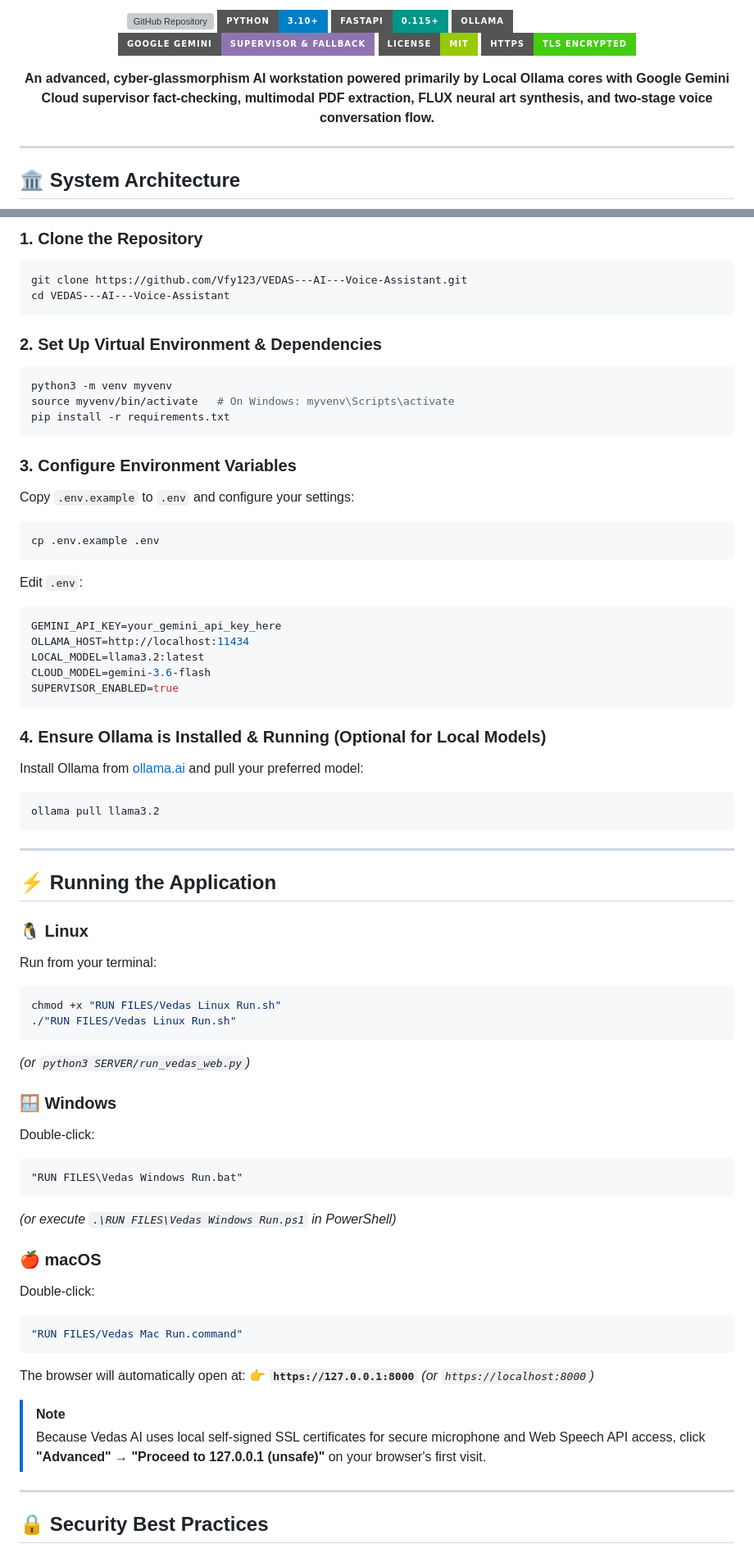
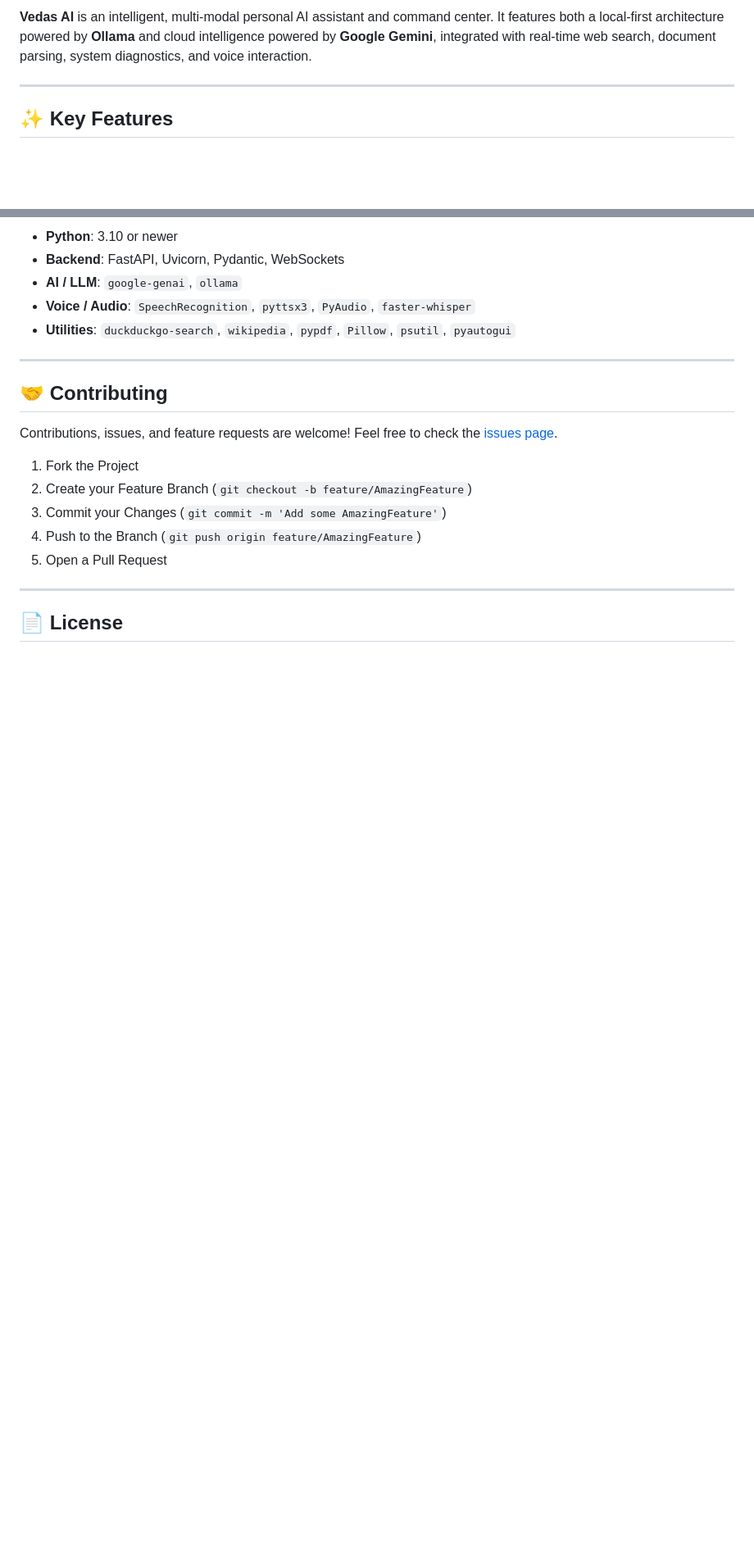
Before and after one commit to Vfy123/VEDAS---AI---Voice-Assistant, a Markdown page: README.md, 2 parts joined by grey strips. Shown at 82% size. Drawn GitHub-style; badges without logos; blank space fills up the shorter version; grey boxes are pictures that could not be loaded.

````diff
--- a/README.md
+++ b/README.md
@@ -4,19 +7,7 @@
 
-[![GitHub Repository](https://img.shields.io/badge/GitHub-Vfy123%2FVEDAS--AI--Voice--Assistant-181717?style=for-the-badge&logo=github)](https://github.com/Vfy123/VEDAS---AI---Voice-Assistant)
-![Python Version](https://img.shields.io/badge/python-3.10%2B-blue?style=for-the-badge&logo=python)
-![FastAPI](https://img.shields.io/badge/FastAPI-0.115%2B-009688?style=for-the-badge&logo=fastapi)
-![Ollama](https://img.shields.io/badge/Ollama-Local_Inference-white?style=for-the-badge&logo=ollama)
-![Gemini](https://img.shields.io/badge/Google_Gemini-Supervisor_%26_Fallback-8E75B2?style=for-the-badge&logo=google)
-![License](https://img.shields.io/badge/license-MIT-green?style=for-the-badge)
-![Security](https://img.shields.io/badge/HTTPS-TLS_Encrypted-brightgreen?style=for-the-badge)
-
-<p align="center">
-  <strong>An advanced, cyber-glassmorphism AI workstation powered primarily by Local Ollama cores with Google Gemini Cloud supervisor fact-checking, multimodal PDF extraction, FLUX neural art synthesis, and two-stage voice conversation flow.</strong>
-</p>
-
-</div>
+**Vedas AI** is an intelligent, multi-modal personal AI assistant and command center. It features both a local-first architecture powered by **Ollama** and cloud intelligence powered by **Google Gemini**, integrated with real-time web search, document parsing, system diagnostics, and voice interaction.
 
 ---
 
-## 🏛️ System Architecture
+## ✨ Key Features
 
@@ -104,69 +112,24 @@ VEDAS---AI---Voice-Assistant/
 
-### 1. Clone the Repository
-```bash
-git clone https://github.com/Vfy123/VEDAS---AI---Voice-Assistant.git
-cd VEDAS---AI---Voice-Assistant
-```
-
-### 2. Set Up Virtual Environment & Dependencies
-```bash
-python3 -m venv myvenv
-source myvenv/bin/activate   # On Windows: myvenv\Scripts\activate
-pip install -r requirements.txt
-```
-
-### 3. Configure Environment Variables
-Copy `.env.example` to `.env` and configure your settings:
-```bash
-cp .env.example .env
-```
-Edit `.env`:
-```env
-GEMINI_API_KEY=your_gemini_api_key_here
-OLLAMA_HOST=http://localhost:11434
-LOCAL_MODEL=llama3.2:latest
-CLOUD_MODEL=gemini-3.6-flash
-SUPERVISOR_ENABLED=true
-```
-
-### 4. Ensure Ollama is Installed & Running (Optional for Local Models)
-Install Ollama from [ollama.ai](https://ollama.ai) and pull your preferred model:
-```bash
-ollama pull llama3.2
-```
+- **Python**: 3.10 or newer
+- **Backend**: FastAPI, Uvicorn, Pydantic, WebSockets
+- **AI / LLM**: `google-genai`, `ollama`
+- **Voice / Audio**: `SpeechRecognition`, `pyttsx3`, `PyAudio`, `faster-whisper`
+- **Utilities**: `duckduckgo-search`, `wikipedia`, `pypdf`, `Pillow`, `psutil`, `pyautogui`
 
 ---
 
-## ⚡ Running the Application
+## 🤝 Contributing
 
-### 🐧 Linux
-Run from your terminal:
-```bash
-chmod +x "RUN FILES/Vedas Linux Run.sh"
-./"RUN FILES/Vedas Linux Run.sh"
-```
-*(or `python3 SERVER/run_vedas_web.py`)*
+Contributions, issues, and feature requests are welcome!
+Feel free to check the [issues page](https://github.com/your-username/vedas-ai/issues).
 
-### 🪟 Windows
-Double-click:
-```bat
-"RUN FILES\Vedas Windows Run.bat"
-```
-*(or execute `.\RUN FILES\Vedas Windows Run.ps1` in PowerShell)*
-
-### 🍎 macOS
-Double-click:
-```bash
-"RUN FILES/Vedas Mac Run.command"
-```
-
-The browser will automatically open at:
-👉 **`https://127.0.0.1:8000`** *(or `https://localhost:8000`)*
-
-> [!NOTE]
-> Because Vedas AI uses local self-signed SSL certificates for secure microphone and Web Speech API access, click **"Advanced" → "Proceed to 127.0.0.1 (unsafe)"** on your browser's first visit.
+1. Fork the Project
+2. Create your Feature Branch (`git checkout -b feature/AmazingFeature`)
+3. Commit your Changes (`git commit -m 'Add some AmazingFeature'`)
+4. Push to the Branch (`git push origin feature/AmazingFeature`)
+5. Open a Pull Request
 
 ---
 
-## 🔒 Security Best Practices
+## 📄 License
 
````
Also changed, not shown: other parts of README.md (+85 -74 lines).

_ _ _ _ _ _ _

From the data above, copy every line where "Windows" appears.

WRITTEN RESPONSE:
-source myvenv/bin/activate   # On Windows: myvenv\Scripts\activate
-### 🪟 Windows
-"RUN FILES\Vedas Windows Run.bat"
-*(or execute `.\RUN FILES\Vedas Windows Run.ps1` in PowerShell)*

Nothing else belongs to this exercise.